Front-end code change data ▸
● ● ●

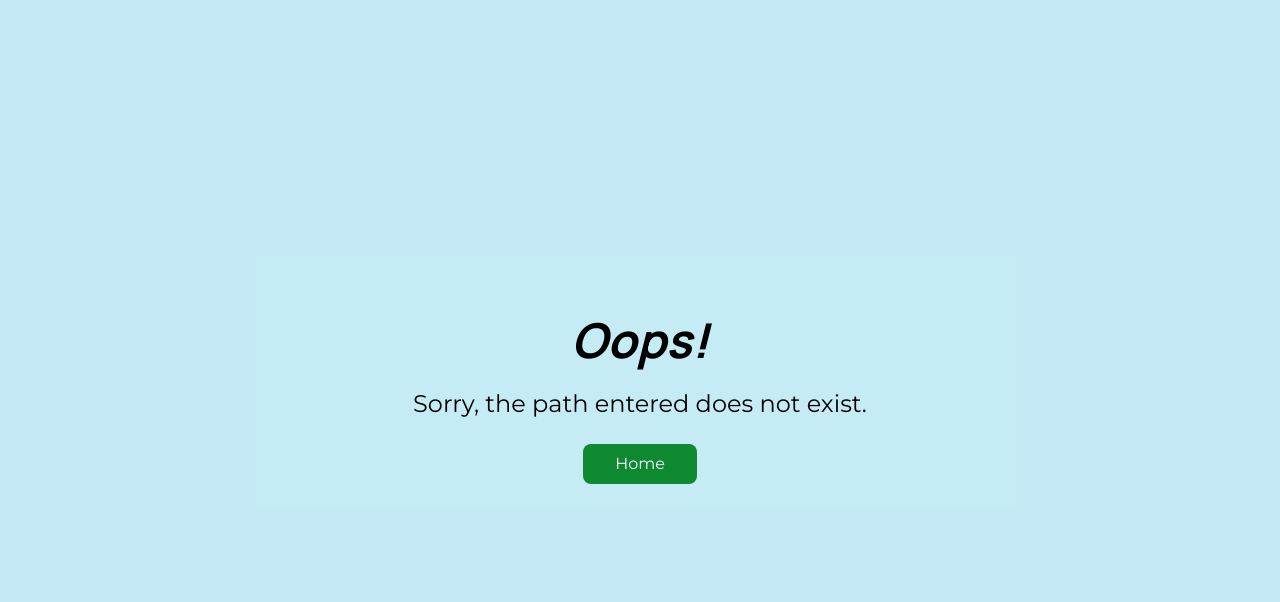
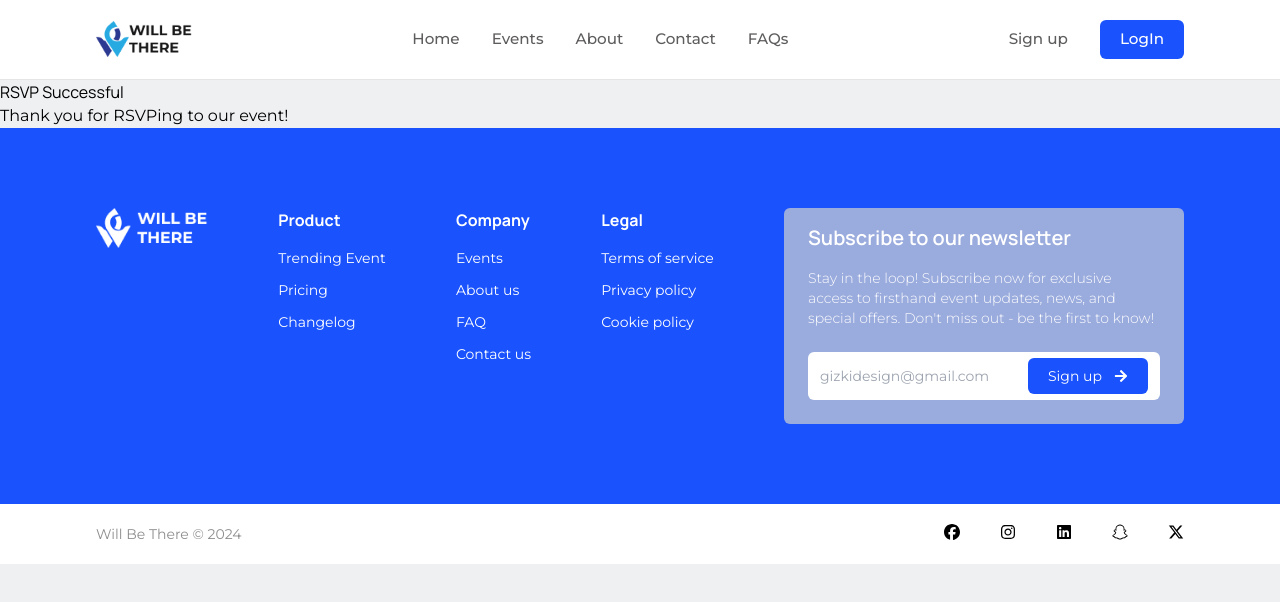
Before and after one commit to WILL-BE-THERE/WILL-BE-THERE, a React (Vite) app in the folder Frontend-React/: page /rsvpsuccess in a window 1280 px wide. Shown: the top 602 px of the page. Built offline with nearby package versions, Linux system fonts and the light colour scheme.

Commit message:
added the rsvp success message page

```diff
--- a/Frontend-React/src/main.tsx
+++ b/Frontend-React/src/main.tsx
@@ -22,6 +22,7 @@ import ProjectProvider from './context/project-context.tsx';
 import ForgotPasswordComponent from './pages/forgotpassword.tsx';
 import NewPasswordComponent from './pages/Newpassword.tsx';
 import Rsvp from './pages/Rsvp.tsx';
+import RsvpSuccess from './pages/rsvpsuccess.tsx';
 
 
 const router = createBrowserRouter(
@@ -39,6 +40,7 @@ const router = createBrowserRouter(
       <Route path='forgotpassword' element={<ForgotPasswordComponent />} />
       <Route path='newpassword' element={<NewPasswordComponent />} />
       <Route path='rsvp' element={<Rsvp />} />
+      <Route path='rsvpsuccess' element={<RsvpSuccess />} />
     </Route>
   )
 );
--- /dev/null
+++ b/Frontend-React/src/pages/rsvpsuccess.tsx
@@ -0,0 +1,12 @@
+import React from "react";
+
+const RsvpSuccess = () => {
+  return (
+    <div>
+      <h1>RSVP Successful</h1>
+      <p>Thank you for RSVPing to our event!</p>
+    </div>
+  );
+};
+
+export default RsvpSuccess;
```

● ● ●

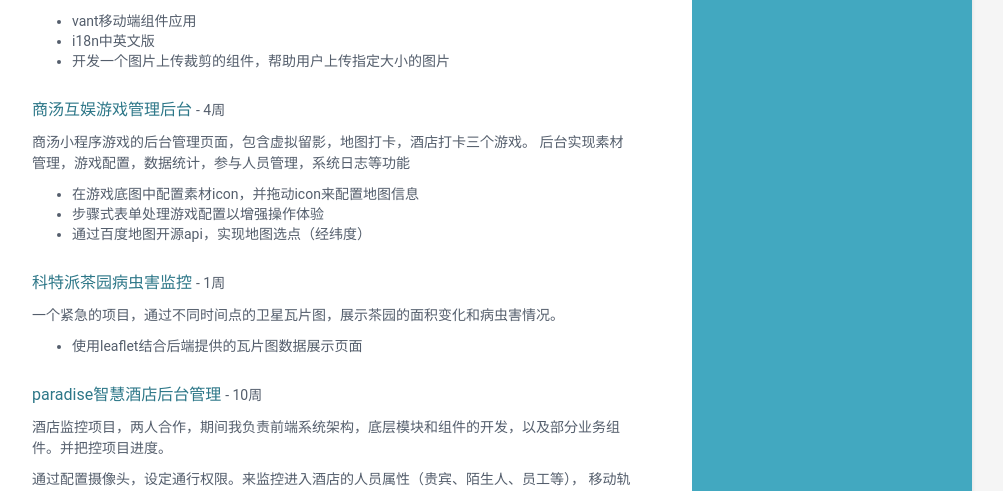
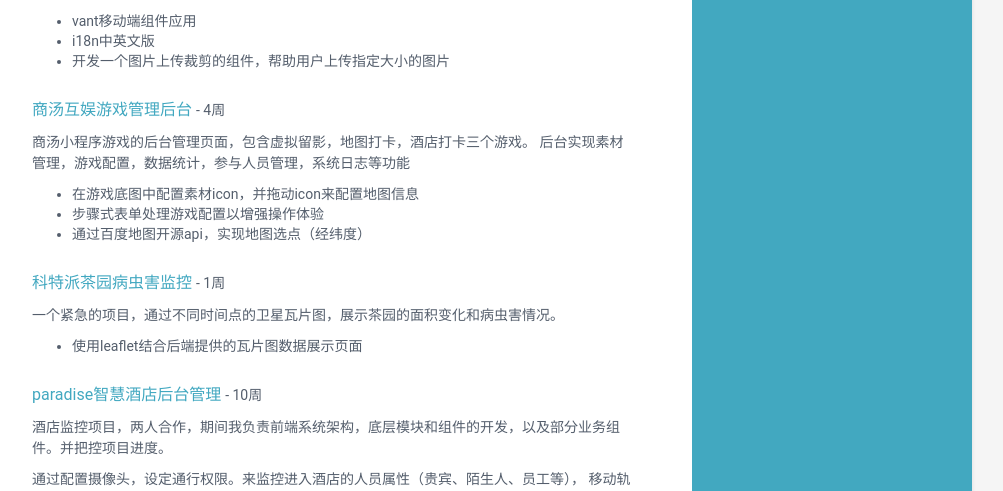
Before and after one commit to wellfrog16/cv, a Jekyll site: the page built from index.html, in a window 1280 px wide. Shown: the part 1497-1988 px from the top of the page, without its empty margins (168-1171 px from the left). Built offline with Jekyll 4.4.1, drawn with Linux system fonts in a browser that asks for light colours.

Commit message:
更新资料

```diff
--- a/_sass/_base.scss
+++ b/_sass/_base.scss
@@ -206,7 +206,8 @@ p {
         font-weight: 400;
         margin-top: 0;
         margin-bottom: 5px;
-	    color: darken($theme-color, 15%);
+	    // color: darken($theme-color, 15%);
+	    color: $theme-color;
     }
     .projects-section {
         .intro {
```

● ● ●

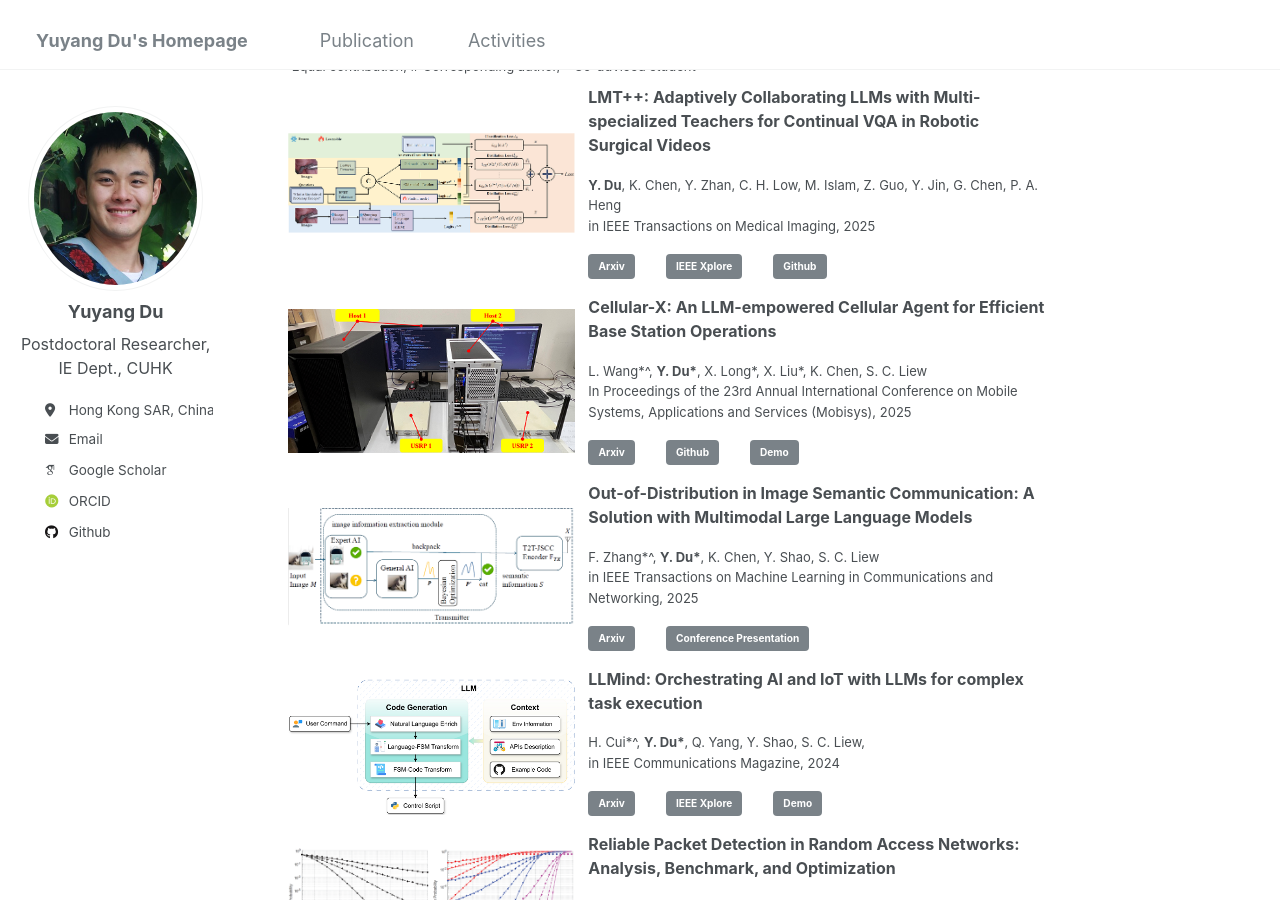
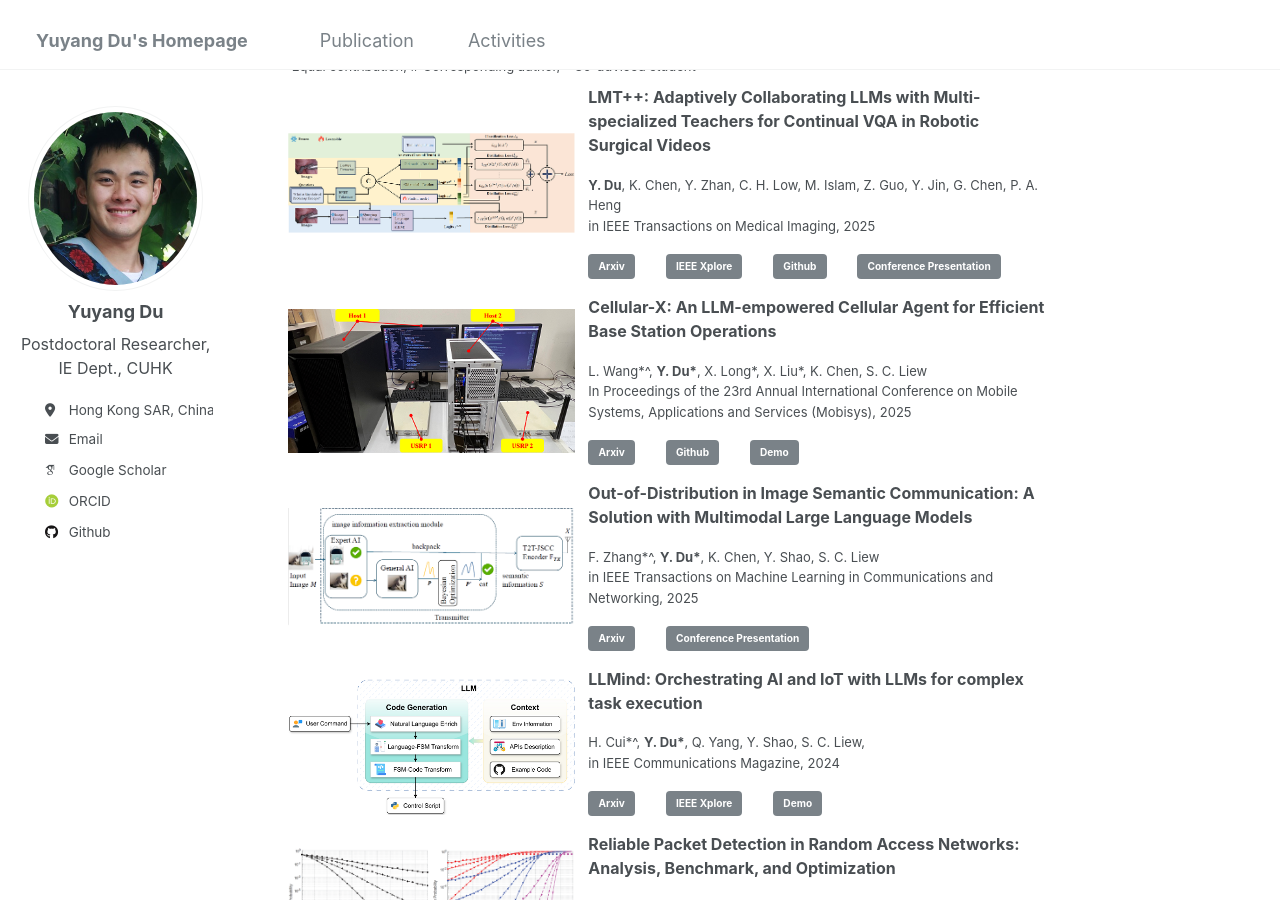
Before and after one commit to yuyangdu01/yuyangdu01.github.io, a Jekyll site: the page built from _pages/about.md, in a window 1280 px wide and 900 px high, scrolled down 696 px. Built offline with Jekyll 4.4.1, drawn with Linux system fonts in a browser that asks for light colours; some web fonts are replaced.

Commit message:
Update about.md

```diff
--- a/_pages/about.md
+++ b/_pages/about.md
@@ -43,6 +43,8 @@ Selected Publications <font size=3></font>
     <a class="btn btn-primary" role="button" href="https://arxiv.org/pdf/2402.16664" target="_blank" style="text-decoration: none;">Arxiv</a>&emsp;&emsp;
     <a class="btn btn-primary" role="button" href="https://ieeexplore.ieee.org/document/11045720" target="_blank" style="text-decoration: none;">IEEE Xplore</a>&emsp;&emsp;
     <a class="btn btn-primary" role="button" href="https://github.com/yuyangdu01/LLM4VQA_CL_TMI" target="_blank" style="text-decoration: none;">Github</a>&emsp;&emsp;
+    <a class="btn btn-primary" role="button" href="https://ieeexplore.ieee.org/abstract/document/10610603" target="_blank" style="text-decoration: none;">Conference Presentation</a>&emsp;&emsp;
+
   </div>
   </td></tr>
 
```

● ● ●

EXERCISE DESCRIPTION ▸
From the records above, pull every line that carries the word "path".

FINAL ANSWER ▸
       <Route path='forgotpassword' element={<ForgotPasswordComponent />} />
       <Route path='newpassword' element={<NewPasswordComponent />} />
       <Route path='rsvp' element={<Rsvp />} />
+      <Route path='rsvpsuccess' element={<RsvpSuccess />} />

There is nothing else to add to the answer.